3. You will also acquaint Mr Hunter that ⟨mutilated⟩5 he shall Send with the said Money shall ⟨mutilated⟩6 reasonable Allowance for his Trouble; and that ⟨the⟩ Expence of Insurance and all other Charges t⟨hat⟩ may necessarily attend the Sending it shall be allow’d.
⟨4.⟩ You will continue at Hampton no longer than two7 Day’s at the farthest, and if you cannot in that time get the whole Sum of four thousand pounds from Mr Hunter, you will return to me as speedily as may be with such part of it as you shall be able to receive.
5. You will take care to bring me a positive Answer from Mr Hunter, whether I may depend upon ten thousand Pounds being sent to Fort Cumberland by the time mention’d in these Instructions.
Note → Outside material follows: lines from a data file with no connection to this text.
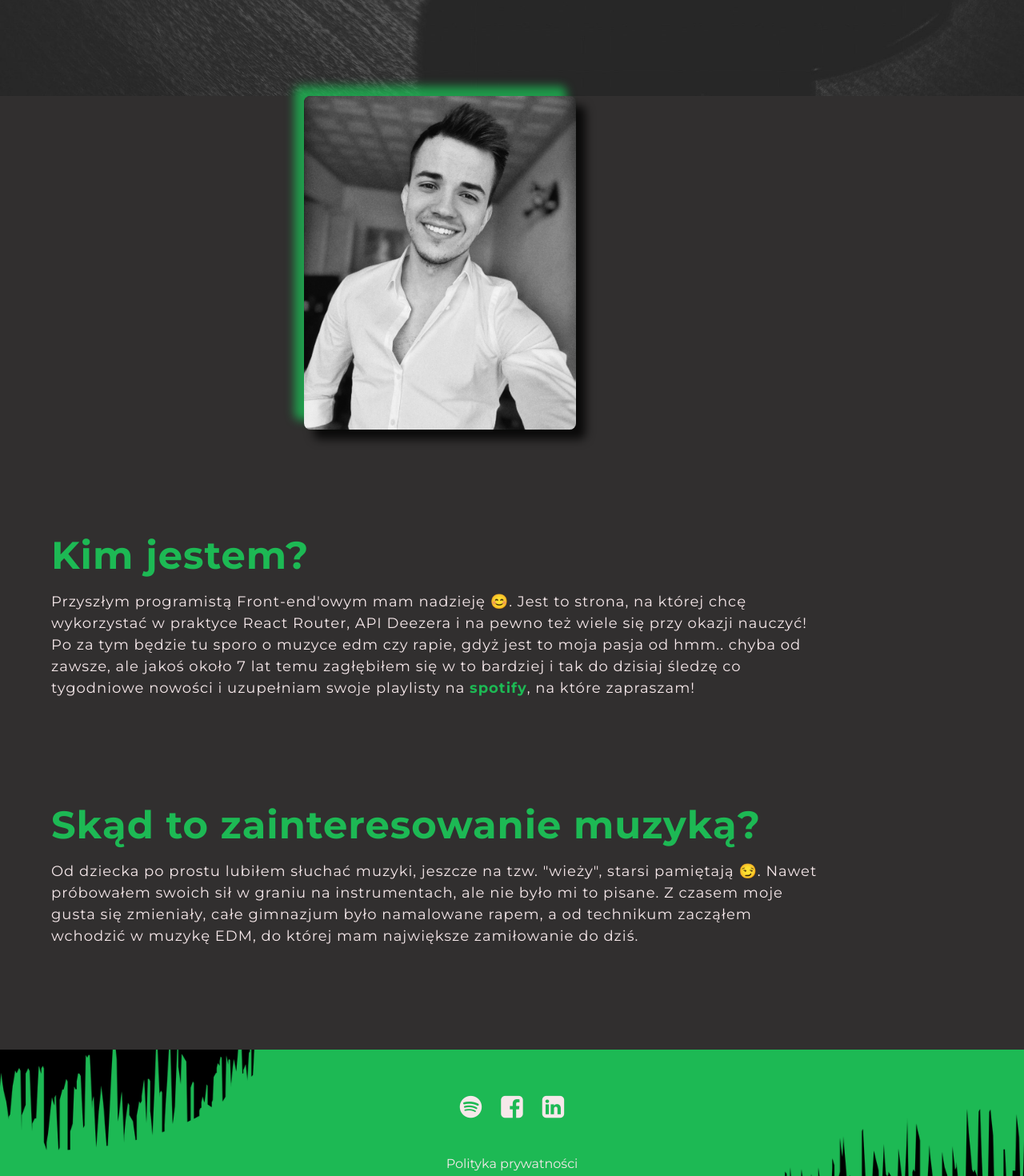
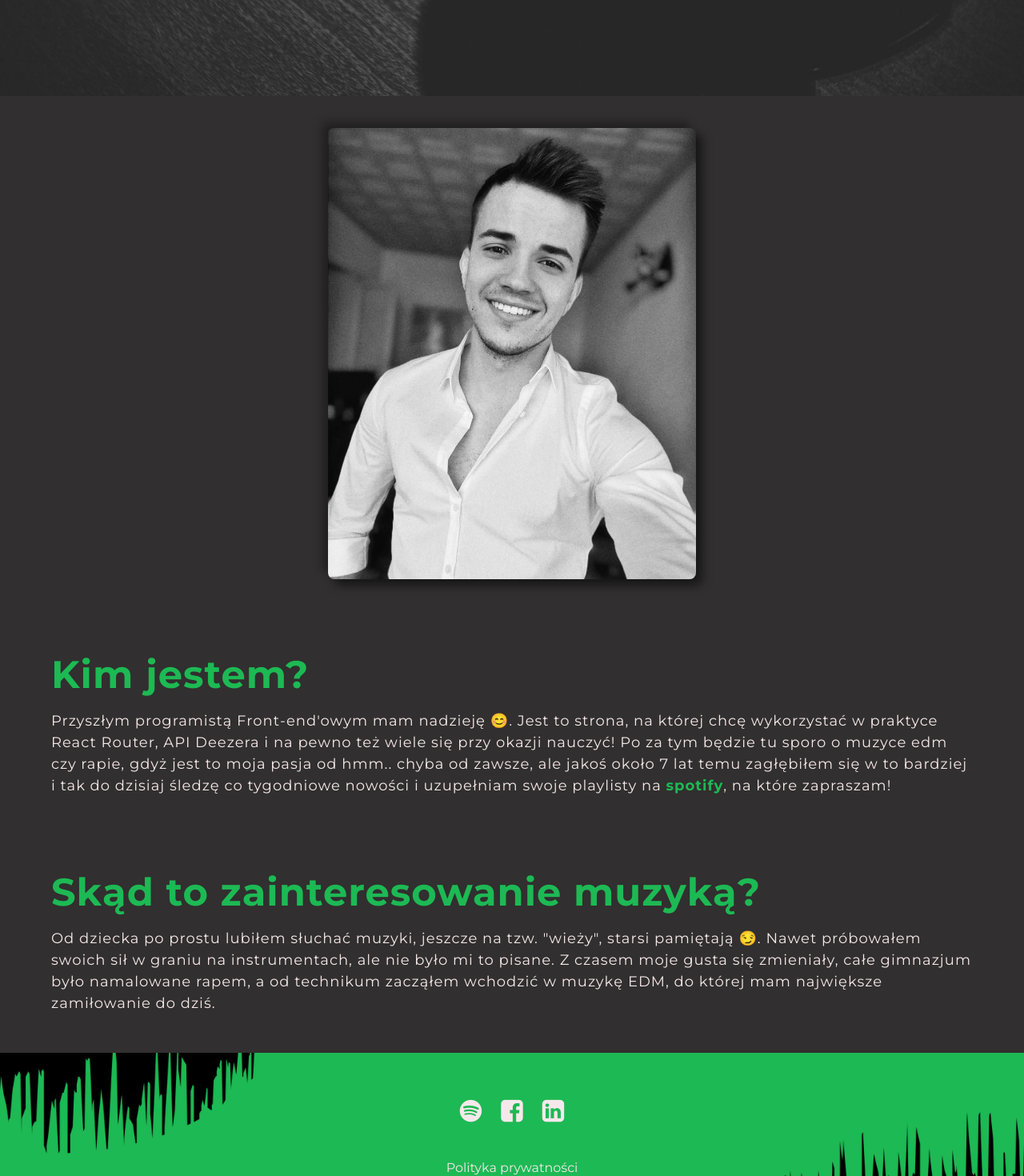
Before and after one commit to jarek-janowski/react-router-web, a React (Create React App) app: page / in a window 1280 px wide. Shown: the part 680-2150 px from the top of the page at 80% size. Built offline with nearby package versions, Linux system fonts and the light colour scheme.

Commit message:
feat: tablet styles & fix desktop styles

```diff
--- a/src/pages/AboutPage.js
+++ b/src/pages/AboutPage.js
@@ -18,7 +18,7 @@ const About = () => {
                 <article className="who-am-i">
                     <div className="who-am-i__wrapper">
                         <img className="who-am-i__photo" src={me} alt="me"/>
-                        <section>
+                        <section className="who-am-i__section-1">
                             <h2 className="who-am-i__heading">Kim jestem?</h2>
                             <p className="who-am-i__description">Przyszłym programistą Front-end'owym mam nadzieję 😊.
                             Jest to strona, na której chcę wykorzystać w praktyce React Router, API Deezera i na pewno też
@@ -29,7 +29,7 @@ const About = () => {
                             na które zapraszam!
                             </p>
                         </section>
-                        <section>
+                        <section className="who-am-i__section-2">
                             <h3 className="who-am-i__heading">Skąd to zainteresowanie muzyką?</h3>
                             <p className="who-am-i__description">Od dziecka po prostu lubiłem słuchać muzyki, jeszcze na tzw. "wieży",
                             starsi pamiętają 😏. Nawet próbowałem swoich sił w graniu na instrumentach, ale nie było mi to pisane.
@@ -38,7 +38,6 @@ const About = () => {
                         </section>
                     </div>
                     <p className="after"></p>
-
                 </article>
             </section>
         </>
--- a/src/styles/_variables.scss
+++ b/src/styles/_variables.scss
@@ -3,4 +3,4 @@ $white: #F6E8EA;
 $darkGray: #312F2F;
 
 $mobile: 415px;
-$tablet: 768px;
+$tablet: 1024px;
--- a/src/styles/modules/AboutPage.scss
+++ b/src/styles/modules/AboutPage.scss
@@ -29,7 +29,7 @@
     &__heading{
         color: $green;
         font-size: 48px;
-        padding: 128px 0 16px;
+        padding: 80px 0 16px;
         @media(max-width: $mobile){
             font-size: 24px;
             padding: 64px 0 8px;
@@ -37,7 +37,11 @@
         }
     }
     &__photo{
-        width: 35%;
+        grid-column-start: 6;
+        grid-column-end: 8;
+        grid-row-start: 2;
+        grid-row-end: 5;
+        width: 100%;
         height: auto;
         align-self: center;
         border-radius: 8px;
@@ -52,15 +56,50 @@
             width: 80%;
             margin-top: 24px;
         }
+        @media(min-width: $mobile) and (max-width: 1440px){
+            box-shadow: -8px -8px 12px 0 rgba(0, 0, 0, .3),
+            8px 8px 12px 0 rgba(0, 0, 0, .5);
+            // order: 0;
+            display: block;
+            margin: 0 auto;
+            width: 40%;
+            margin-top: 40px;
+        }
+
+    }
+    &__section-1 {
+        grid-column-start: 1;
+        grid-column-end: 5;
+        grid-row-start: 1;
+        grid-row-end: 2;
+    }
+    &__section-2{
+        grid-column-start: 1;
+        grid-column-end: 5;
+        grid-row-start: 3;
+        grid-row-end: 4;
     }
     &__wrapper{
-        display: flex;
-        flex-direction: column;
-        align-items: center;
-        padding: 0 180px 128px 0;
-        text-align: start;
+        display: grid;
+        grid-template-columns: repeat(8, 1fr);
+        grid-template-rows: 20% 20% 20% 20% 20%;
+        gap: 10px;
+        // flex-direction: column;
+        // align-items: center;
+        padding: 0 0 0 0;
+        // text-align: start;
         @media(max-width: $mobile){
             padding: 0 0 32px 0;
+            display: flex;
+            flex-direction: column;
+            align-items: center;
         }
+        @media(min-width: $mobile) and (max-width: 1440px){
+            padding: 0 0 48px 0;
+            display: flex;
+            flex-direction: column;
+            align-items: center;
+        }
+
     }
 }
--- a/src/styles/modules/GenresPage.scss
+++ b/src/styles/modules/GenresPage.scss
@@ -5,6 +5,7 @@
         max-width: 90%;
         margin: 0 auto;
     }
+
     &__heading {
         text-align: center;
         font-size: 48px;
@@ -28,6 +29,10 @@
             margin-bottom: 48px;
             line-height: 1.8;
         }
+        @media(min-width: $mobile) and (max-width: $tablet){
+            max-width: 90%;
+            margin-bottom: 40px;
+        }
 
     }
     &__grid {
@@ -40,11 +45,17 @@
         max-width: 60%;
         margin: 0 auto;
 
-        @media(max-width: $mobile){
+        @media(max-width: 520px){
             grid-template-columns: 100%;
             column-gap: 0;
             row-gap: 32px;
         }
+        @media(min-width: 520px) and (max-width: $tablet){
+            grid-template-columns: 45% 45%;
+            column-gap: 10%;
+            max-width: 80%;
+        }
+
     }
     &-section{
         box-shadow: -12px -12px 12px 0 rgba(60, 60, 60, .2),
@@ -57,6 +68,9 @@
             @media(max-width: $mobile){
                 margin-bottom: 0;
             }
+            @media(min-width: $mobile) and (max-width: $tablet){
+                font-size: 22px;
+            }
         }
     }
     &-list{
@@ -68,5 +82,6 @@
             font-size: 12px;
             margin-top: 10px;
         }
+
     }
 }
--- a/src/styles/modules/Hero.scss
+++ b/src/styles/modules/Hero.scss
@@ -3,6 +3,7 @@
     background-repeat: no-repeat;
     background-size: cover;
     background-position: center;
+
     &__heading {
         background-color: rgba($color: #000000, $alpha: .3);
         padding: 16px 8px;
@@ -17,6 +18,10 @@
             letter-spacing: 1px;
             border-radius: 8px;
             margin-bottom: 8px;
+
+        }
+        @media(min-width: $mobile) and (max-width: $tablet){
+            font-size: 40px;
         }
         &--special{
             display: block;
@@ -73,12 +78,13 @@
         position: none;
         top: 70%;
         left: 0;
-        display: flex;
-        flex-wrap: wrap;
-        justify-content: flex-start;
         margin-left: 16px;
-        // top: 50%;
-        // left: 50%;
-        // transform: translateX(-50%)
+
+    }
+    @media(min-width: $mobile) and (max-width: $tablet){
+        position: none;
+        top: 70%;
+        left: 0;
+        margin-left: 32px;
     }
 }
--- a/src/styles/modules/Top5Page.scss
+++ b/src/styles/modules/Top5Page.scss
@@ -13,10 +13,14 @@
         grid-template-rows: auto;
         row-gap: 64px;
         column-gap: 3.5%;
-        @media(max-width: $mobile){
+        @media(max-width: 620px){
             grid-template-columns: 100%;
             column-gap: 0;
             row-gap: 32px;
+        }
+        @media(min-width: 621px) and (max-width: $tablet){
+            grid-template-columns: 45% 45%;
+            column-gap: 10%;
         }
     }
     &__heading{
```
DS, DLC:GW. This document is written in the hand of Robert Orme except for the signature and the word “two” noted below, which are in Braddock’s hand. The manuscript is mutilated along much of the right-hand side of the first page and part of the left-hand side of the second page. The words and portions of words that appear in angle brackets are taken from Hamilton, Letters to Washington description begins Stanislaus Murray Hamilton, ed. Letters to Washington and Accompanying Papers. 5 vols. Boston and New York, 1898–1902. description ends , 1:60–61.
1. John Hunter, a justice of the Elizabeth City County court and colonel of the county’s militia, lived near Hampton on a plantation called Little England. As agent for Thomlinson & Hanbury, the London trading firm through which the British government transferred funds to its military forces in North America, he was responsible for negotiating bills of exchange and dispensing specie to the army’s deputy paymaster general as ordered by the commander in chief. GW’s role here was simply to act as a trusted courier between the agent and the deputy paymaster general. Hunter sold out his considerable business and land interests in Virginia in 1766 and went to England to live.
3. William Johnston, Braddock’s deputy paymaster general, arrived in Virginia from England during the latter part of Mar. 1755. On the day of Braddock’s defeat he was with the second division of the army far from the action. “It was a great happiness I was not with the general,” he wrote later; “if I had, the military chest, vouchers, and all my baggage would have been lost, and myself perhaps knocked on the head” (William Johnston to Frank —, 23 Sept. 1755, in Wilson, “Campaign of General Braddock,” description begins J. Cook Wilson. “The Campaign of General Braddock.” English Historical Review 1 (1886): 149–52. description ends 149–52). Johnston served the next year as a deputy paymaster general for Lord Loudoun, stationed for the most part at Albany, N.Y.
4. A guard would be needed to protect the courier from French and Indian raiding parties as he traveled from Fort Cumberland to wherever the army’s camp might be west of the mountains. See GW to John Augustine Washington, 28 June–2 July 1755, n.6. GW insisted on having an escort between Winchester and Fort Cumberland later this month when he brought the £4,000 to Braddock. See GW Memorandum, 15–30 May 1755, and GW to John Augustine Washington, 28 May 1755.
5. The words missing may be “the person.”
6. The missing portion may read “be given a” or “have a.”
7. The word “two” is in Braddock’s hand.